**WORK TO BE COMPLETED**
All of the entries below are to be repeated word for word.
+ + + + +
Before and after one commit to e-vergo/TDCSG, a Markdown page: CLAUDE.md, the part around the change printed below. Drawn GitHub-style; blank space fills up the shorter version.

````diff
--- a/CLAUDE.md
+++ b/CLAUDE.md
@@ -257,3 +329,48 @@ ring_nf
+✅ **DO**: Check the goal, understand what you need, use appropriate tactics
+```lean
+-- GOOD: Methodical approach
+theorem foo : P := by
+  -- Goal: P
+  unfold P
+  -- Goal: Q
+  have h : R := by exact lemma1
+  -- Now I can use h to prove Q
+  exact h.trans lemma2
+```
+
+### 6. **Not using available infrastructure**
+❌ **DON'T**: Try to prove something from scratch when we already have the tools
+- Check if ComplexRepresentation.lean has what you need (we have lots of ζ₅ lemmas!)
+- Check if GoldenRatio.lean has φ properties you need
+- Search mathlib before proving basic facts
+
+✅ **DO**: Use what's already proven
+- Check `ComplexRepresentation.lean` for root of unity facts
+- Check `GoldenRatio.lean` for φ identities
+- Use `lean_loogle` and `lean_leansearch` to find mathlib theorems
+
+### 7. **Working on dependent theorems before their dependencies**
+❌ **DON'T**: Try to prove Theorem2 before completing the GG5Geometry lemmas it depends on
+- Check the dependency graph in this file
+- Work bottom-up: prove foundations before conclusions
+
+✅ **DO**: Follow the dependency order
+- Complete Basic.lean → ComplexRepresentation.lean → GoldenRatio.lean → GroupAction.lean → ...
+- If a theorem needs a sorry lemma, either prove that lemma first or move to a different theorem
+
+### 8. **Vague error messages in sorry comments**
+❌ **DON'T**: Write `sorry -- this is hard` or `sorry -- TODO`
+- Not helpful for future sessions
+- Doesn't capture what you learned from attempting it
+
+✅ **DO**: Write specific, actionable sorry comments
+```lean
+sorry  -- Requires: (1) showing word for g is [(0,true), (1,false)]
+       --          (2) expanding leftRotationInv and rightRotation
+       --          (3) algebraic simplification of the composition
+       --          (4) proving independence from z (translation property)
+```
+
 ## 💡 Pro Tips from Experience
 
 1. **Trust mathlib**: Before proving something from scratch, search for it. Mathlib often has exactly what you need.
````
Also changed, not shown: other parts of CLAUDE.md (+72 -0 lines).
+ + + + +
**THE COMPLETED TASK**
Before and after one commit to e-vergo/TDCSG, a Markdown page: CLAUDE.md, the part around the change printed below. Drawn GitHub-style; blank space fills up the shorter version.

````diff
--- a/CLAUDE.md
+++ b/CLAUDE.md
@@ -257,3 +329,48 @@ ring_nf
+✅ **DO**: Check the goal, understand what you need, use appropriate tactics
+```lean
+-- GOOD: Methodical approach
+theorem foo : P := by
+  -- Goal: P
+  unfold P
+  -- Goal: Q
+  have h : R := by exact lemma1
+  -- Now I can use h to prove Q
+  exact h.trans lemma2
+```
+
+### 6. **Not using available infrastructure**
+❌ **DON'T**: Try to prove something from scratch when we already have the tools
+- Check if ComplexRepresentation.lean has what you need (we have lots of ζ₅ lemmas!)
+- Check if GoldenRatio.lean has φ properties you need
+- Search mathlib before proving basic facts
+
+✅ **DO**: Use what's already proven
+- Check `ComplexRepresentation.lean` for root of unity facts
+- Check `GoldenRatio.lean` for φ identities
+- Use `lean_loogle` and `lean_leansearch` to find mathlib theorems
+
+### 7. **Working on dependent theorems before their dependencies**
+❌ **DON'T**: Try to prove Theorem2 before completing the GG5Geometry lemmas it depends on
+- Check the dependency graph in this file
+- Work bottom-up: prove foundations before conclusions
+
+✅ **DO**: Follow the dependency order
+- Complete Basic.lean → ComplexRepresentation.lean → GoldenRatio.lean → GroupAction.lean → ...
+- If a theorem needs a sorry lemma, either prove that lemma first or move to a different theorem
+
+### 8. **Vague error messages in sorry comments**
+❌ **DON'T**: Write `sorry -- this is hard` or `sorry -- TODO`
+- Not helpful for future sessions
+- Doesn't capture what you learned from attempting it
+
+✅ **DO**: Write specific, actionable sorry comments
+```lean
+sorry  -- Requires: (1) showing word for g is [(0,true), (1,false)]
+       --          (2) expanding leftRotationInv and rightRotation
+       --          (3) algebraic simplification of the composition
+       --          (4) proving independence from z (translation property)
+```
+
 ## 💡 Pro Tips from Experience
 
 1. **Trust mathlib**: Before proving something from scratch, search for it. Mathlib often has exactly what you need.
````
Also changed, not shown: other parts of CLAUDE.md (+72 -0 lines).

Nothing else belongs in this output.